Summertime brings with it a surge of outdoor activities: hiking, biking, swimming, and family trips to the beach. With all of these fun things to do and more free time on our hands, healthy eating and exercise habits may come naturally, without too much planning and preparation.

But, what about when fall breezes back into our lives, complete with NFL and college football games to watch and the return of America's favorite pumpkin spice latte? Indulging in high calorie seasonal snacks combined with busier fall schedules may be all the temptation we need to drop our healthy summer habits and hit the sale racks for a bigger pair of jeans.

So, what can you do to avoid gaining weight and losing muscle in the fall and winter?

CrossFit GSP owner Kenny Santucci tells us, staying fit this fall is as easy as getting organized and phoning a friend.

The secret to keeping summertime svelte as the days get shorter includes getting up a little earlier to plan your day, knowing what and when you're going to eat, and finding an accountability partner to keep you on track with fitness and health goals.
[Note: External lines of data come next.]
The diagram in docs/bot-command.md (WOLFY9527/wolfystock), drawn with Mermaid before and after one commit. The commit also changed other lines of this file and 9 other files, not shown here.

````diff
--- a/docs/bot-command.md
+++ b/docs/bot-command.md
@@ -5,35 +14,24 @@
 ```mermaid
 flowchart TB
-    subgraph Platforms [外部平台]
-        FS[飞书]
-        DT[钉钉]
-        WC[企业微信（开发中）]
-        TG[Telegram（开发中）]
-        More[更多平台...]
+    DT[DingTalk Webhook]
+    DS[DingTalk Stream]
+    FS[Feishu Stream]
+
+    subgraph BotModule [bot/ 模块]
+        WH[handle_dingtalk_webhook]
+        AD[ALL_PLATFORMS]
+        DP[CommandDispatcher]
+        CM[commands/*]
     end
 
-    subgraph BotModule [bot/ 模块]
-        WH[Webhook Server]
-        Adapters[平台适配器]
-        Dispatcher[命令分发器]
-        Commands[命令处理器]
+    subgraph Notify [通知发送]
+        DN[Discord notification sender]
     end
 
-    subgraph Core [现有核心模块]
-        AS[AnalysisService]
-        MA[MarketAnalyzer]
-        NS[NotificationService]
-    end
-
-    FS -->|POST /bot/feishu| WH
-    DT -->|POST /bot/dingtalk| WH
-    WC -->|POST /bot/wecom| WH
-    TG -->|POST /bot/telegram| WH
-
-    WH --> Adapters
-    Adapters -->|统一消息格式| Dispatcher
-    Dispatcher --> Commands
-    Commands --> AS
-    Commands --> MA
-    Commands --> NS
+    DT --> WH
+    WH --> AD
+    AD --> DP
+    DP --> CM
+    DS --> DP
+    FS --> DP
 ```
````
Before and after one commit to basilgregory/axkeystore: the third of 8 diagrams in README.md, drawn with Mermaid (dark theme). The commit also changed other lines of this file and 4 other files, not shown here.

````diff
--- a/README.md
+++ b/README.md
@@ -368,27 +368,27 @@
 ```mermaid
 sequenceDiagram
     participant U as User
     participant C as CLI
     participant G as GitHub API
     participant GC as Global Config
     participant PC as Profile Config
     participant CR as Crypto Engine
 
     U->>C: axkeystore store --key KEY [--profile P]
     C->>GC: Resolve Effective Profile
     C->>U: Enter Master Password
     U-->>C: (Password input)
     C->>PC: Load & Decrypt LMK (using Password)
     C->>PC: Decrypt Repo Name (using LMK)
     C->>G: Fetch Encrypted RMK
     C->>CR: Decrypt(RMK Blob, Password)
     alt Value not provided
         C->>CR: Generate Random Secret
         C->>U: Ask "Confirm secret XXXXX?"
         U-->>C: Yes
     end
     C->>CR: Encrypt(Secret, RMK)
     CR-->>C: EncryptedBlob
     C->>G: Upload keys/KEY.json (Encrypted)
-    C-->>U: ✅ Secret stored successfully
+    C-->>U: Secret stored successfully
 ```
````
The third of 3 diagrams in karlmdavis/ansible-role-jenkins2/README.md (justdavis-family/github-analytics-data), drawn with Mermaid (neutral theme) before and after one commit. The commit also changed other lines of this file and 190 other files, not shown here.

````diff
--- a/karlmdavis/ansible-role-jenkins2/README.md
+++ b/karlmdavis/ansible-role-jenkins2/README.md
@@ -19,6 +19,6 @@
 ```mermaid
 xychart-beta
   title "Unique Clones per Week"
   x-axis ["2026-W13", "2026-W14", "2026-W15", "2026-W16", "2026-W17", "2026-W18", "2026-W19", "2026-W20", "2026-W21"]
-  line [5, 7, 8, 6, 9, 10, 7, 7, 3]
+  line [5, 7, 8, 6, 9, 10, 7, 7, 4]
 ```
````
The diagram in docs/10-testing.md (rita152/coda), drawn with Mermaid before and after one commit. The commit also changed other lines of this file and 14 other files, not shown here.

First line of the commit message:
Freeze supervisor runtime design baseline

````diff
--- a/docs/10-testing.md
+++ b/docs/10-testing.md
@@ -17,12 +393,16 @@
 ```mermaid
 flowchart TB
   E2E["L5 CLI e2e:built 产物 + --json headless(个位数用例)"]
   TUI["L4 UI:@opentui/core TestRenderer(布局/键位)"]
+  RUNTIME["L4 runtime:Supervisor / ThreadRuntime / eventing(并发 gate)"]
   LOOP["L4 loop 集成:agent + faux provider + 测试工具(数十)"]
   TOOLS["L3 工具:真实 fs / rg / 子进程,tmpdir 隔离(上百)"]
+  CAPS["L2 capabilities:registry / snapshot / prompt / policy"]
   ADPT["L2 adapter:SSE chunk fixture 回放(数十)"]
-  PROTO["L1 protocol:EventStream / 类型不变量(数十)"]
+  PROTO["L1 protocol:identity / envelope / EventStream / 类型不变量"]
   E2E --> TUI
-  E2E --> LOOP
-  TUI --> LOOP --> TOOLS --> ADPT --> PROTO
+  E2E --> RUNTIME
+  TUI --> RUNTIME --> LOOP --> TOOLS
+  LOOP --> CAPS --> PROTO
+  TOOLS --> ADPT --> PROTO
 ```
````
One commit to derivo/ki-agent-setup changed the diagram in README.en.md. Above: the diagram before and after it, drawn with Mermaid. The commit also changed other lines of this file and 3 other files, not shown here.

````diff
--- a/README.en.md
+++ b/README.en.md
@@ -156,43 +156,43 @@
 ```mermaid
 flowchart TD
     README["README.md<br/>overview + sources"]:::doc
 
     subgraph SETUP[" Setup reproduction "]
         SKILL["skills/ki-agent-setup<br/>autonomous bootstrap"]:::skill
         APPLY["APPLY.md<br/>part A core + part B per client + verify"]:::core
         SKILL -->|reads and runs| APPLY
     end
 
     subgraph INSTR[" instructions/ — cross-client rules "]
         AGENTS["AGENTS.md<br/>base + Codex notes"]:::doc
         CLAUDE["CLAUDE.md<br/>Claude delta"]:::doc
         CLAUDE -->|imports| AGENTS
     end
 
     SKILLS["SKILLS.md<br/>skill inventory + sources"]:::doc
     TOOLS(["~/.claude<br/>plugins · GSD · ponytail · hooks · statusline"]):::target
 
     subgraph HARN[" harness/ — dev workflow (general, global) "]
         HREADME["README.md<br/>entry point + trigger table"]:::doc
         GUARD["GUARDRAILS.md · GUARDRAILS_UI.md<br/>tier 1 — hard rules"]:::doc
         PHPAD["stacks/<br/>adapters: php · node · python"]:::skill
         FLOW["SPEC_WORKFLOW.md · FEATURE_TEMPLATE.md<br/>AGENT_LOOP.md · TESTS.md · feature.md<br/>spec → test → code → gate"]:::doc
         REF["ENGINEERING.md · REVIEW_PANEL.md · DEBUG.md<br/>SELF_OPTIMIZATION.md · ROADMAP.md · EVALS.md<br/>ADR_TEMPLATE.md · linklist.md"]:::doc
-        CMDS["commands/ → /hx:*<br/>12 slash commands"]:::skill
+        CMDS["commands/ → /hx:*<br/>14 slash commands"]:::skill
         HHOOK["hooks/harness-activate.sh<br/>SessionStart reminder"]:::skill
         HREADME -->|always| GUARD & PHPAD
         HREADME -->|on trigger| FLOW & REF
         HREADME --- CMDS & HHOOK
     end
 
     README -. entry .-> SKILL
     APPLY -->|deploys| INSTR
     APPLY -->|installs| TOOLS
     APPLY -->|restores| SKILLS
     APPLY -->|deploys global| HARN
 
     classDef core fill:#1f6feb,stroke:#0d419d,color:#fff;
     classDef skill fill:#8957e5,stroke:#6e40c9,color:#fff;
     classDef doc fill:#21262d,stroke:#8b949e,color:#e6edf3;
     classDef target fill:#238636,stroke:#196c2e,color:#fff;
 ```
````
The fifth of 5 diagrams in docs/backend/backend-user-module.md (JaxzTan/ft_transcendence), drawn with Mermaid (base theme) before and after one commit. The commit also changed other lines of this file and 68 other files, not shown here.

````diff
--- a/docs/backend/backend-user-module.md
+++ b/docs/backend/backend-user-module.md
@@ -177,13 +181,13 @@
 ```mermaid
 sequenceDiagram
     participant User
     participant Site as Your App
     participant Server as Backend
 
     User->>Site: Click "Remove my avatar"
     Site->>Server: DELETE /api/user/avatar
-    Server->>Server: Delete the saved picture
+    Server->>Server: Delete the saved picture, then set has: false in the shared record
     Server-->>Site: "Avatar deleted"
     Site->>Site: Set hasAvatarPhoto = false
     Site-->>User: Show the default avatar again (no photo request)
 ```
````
Santucci suggests planning meals and snacks in advance and sticking to low calorie, high fiber, unprocessed foods. He also recommends getting the lay of the land around your office so you can make smart lunch choices. "Make sure you check out local restaurants and grocery stores around your work to find the places that serve healthy options."

Kenny's response to the temptation of the Starbucks' pumpkin spice latte? Ask for half the sugar and only drink half of the beverage.

Awareness and a little organization may make it easier to sidestep the bevy of fattening snacks that beckon this fall season. But, for those of you who find yourselves working longer hours and taking on more responsibility this fall, continuing to maintain summer exercise habits may call for help from a supportive friend

"Find an exercise partner that will hold you accountable. So, if you don't show up to the gym, your friend will call you and let you have it," says Santucci.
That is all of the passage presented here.